If you are in any way running or otherwise managing an online publishing program then you’re likely always looking at stats. Not just for how things are performing on-domain but also how what’s being published on Twitter, Facebook and other networks are going to drive traffic back to a “hub” site, how those items are garnering on-network engagement and more. It’s kind of what we do.
One recent study that caught my eye looks at Twitter posting and shows that engagement rates are higher than you might otherwise expect on weekends. While the numbers vary from one industry to the other, Buddy Media found overall engagement was 17% higher than on weekdays. Some might be surprised by this since it’s probably broadly assumed that people are out and doing other things on the weekend and not sitting there checking Twitter, either on their computers or on a mobile device. But the same study shows that posts published during weekday “busy hours” – between 8AM and 7PM – see higher engagement than whatever the baseline is.

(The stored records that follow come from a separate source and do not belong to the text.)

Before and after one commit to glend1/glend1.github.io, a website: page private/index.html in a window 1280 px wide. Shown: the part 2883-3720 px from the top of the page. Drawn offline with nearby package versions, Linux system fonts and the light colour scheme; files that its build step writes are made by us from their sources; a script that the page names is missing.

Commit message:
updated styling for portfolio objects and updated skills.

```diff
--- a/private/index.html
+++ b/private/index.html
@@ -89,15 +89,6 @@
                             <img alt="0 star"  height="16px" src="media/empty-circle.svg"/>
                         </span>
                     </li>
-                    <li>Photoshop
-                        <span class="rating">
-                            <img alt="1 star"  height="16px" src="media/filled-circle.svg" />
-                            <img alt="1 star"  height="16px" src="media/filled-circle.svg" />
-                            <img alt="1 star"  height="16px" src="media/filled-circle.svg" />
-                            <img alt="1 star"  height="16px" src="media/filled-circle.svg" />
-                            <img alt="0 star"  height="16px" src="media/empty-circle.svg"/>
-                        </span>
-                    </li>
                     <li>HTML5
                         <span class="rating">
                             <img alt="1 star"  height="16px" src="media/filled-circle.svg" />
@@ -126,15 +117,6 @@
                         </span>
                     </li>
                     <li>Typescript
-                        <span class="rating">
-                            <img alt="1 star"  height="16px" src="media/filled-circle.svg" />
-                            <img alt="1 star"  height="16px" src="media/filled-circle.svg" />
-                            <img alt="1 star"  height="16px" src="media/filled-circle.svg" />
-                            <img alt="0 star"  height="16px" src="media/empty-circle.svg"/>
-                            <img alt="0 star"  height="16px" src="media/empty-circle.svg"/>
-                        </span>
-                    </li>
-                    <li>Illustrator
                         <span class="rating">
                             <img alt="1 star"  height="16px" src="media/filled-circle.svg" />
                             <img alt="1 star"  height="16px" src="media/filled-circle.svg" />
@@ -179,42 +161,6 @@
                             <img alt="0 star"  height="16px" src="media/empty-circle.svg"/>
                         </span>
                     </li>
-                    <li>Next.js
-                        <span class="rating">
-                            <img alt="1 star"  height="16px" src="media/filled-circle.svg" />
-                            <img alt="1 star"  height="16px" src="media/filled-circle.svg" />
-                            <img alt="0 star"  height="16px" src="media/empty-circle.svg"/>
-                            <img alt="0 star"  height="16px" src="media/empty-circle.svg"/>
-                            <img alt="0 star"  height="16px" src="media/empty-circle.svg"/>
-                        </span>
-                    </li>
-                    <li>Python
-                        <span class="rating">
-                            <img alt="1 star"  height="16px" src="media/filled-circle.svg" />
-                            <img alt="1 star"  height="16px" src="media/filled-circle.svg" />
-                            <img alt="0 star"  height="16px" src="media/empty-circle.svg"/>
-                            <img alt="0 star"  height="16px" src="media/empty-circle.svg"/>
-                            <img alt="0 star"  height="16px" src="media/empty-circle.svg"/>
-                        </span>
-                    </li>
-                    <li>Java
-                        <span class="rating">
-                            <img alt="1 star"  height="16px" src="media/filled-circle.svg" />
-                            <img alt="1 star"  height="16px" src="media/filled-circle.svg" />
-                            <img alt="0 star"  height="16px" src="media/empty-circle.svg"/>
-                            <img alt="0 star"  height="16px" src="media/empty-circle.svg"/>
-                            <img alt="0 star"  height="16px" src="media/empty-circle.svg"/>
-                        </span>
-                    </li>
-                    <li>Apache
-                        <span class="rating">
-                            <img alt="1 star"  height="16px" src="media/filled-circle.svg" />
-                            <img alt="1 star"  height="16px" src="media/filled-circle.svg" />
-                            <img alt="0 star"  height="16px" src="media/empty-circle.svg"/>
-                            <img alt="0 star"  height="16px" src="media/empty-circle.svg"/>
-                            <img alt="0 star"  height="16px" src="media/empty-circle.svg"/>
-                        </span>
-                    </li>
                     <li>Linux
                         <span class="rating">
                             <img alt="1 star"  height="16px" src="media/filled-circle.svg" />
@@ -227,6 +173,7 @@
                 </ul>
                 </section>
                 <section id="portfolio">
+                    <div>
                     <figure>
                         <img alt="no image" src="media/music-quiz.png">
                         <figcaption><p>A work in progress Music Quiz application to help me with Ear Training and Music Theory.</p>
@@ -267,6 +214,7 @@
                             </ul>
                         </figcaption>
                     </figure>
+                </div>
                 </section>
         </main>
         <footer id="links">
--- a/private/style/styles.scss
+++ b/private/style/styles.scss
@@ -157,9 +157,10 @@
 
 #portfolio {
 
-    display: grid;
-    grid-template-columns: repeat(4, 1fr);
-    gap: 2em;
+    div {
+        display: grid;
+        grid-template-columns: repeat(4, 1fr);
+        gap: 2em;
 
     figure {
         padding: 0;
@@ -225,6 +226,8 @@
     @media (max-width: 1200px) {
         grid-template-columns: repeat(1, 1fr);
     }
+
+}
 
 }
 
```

Other advice for increasing the number of mentions, replies and Retweets from this study includes using hashtags (not a terrible idea when there’s a real purpose behind doing so but it also makes your updates look ugly), using images (even more important with Expanded Tweets and the fact that images display in apps like Tweetdeck) and only Tweeting about four times a day (not exactly a realistic option for any sizable publishing program but I get what they’re saying).

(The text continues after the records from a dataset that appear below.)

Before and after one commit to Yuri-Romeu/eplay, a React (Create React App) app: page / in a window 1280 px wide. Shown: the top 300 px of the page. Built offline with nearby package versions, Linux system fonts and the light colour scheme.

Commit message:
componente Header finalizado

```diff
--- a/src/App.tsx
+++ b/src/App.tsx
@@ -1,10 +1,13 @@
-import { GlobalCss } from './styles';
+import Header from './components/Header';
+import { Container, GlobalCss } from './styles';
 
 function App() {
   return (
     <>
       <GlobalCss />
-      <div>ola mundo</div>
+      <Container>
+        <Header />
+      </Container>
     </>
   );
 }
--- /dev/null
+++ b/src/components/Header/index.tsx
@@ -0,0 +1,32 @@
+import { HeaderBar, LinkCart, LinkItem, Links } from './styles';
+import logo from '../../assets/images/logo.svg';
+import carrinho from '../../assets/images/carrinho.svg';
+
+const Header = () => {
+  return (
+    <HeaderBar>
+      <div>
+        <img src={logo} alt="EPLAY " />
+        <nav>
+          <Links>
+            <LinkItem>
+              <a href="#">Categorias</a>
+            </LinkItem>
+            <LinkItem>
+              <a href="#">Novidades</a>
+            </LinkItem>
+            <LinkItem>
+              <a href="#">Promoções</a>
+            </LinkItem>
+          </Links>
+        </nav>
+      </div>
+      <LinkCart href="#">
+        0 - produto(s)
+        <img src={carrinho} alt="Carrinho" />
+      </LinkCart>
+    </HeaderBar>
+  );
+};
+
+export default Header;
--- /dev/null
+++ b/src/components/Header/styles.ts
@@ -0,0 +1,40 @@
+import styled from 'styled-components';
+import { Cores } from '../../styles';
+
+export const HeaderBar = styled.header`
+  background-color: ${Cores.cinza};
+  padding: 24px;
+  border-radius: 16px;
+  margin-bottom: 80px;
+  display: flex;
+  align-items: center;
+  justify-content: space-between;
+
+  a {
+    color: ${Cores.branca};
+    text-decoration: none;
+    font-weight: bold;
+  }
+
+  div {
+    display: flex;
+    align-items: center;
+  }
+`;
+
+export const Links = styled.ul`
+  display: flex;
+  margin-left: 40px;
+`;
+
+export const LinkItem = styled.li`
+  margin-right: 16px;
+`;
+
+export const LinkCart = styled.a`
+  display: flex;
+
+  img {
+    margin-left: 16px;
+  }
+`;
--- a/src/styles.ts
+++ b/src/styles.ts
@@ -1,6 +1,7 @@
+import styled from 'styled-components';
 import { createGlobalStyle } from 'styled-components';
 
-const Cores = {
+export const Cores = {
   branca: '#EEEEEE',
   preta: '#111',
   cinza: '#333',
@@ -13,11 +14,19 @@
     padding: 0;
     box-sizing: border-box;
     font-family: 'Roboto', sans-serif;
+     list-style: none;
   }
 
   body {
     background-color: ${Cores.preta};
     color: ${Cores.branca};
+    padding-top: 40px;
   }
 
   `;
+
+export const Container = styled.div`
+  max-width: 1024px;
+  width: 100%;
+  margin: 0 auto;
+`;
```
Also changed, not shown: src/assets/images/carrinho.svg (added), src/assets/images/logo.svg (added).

Meanwhile Buddy Media also looked at Facebook publishing timing and found that, when it comes to dayparts at least, almost the exact opposite is true, with posts published outside that 8AM-7PM window performing better than those broadcast during the so-called “busy hours.”
Much was made in some of the industry press in the wake of this study about how the results showed marketers were “failing” at Twitter in particular but, as usual, that’s not quite accurate.
In order to “fail” the game has to be over. And the game’s not over.
Social media is a game of small tweaks. The word “pivot” gets thrown around a lot by commentators who like to sound interesting and professionals who want to make sure they’re using the latest jargon. But I always think about it in terms of driving and the way you never keep the steering wheel perfectly straight for very long, instead making small adjustments in one direction or the other as the road and conditions dictate.
Yes, you turn sometimes and occasionally turn all the way around to head in a completely new direction. But it’s not always about big changes that completely reconfigure how you’re doing business. It’s sometimes about the small adjustments that help make a small improvement that then is built on the next time you make a small adjustment that leads to another small improvement.
So take the findings of this study and, if warranted, make small adjustments. Then measure and see if it’s working for you since, as with all findings from every study, your mileage is going to vary. Then keep turning the wheel.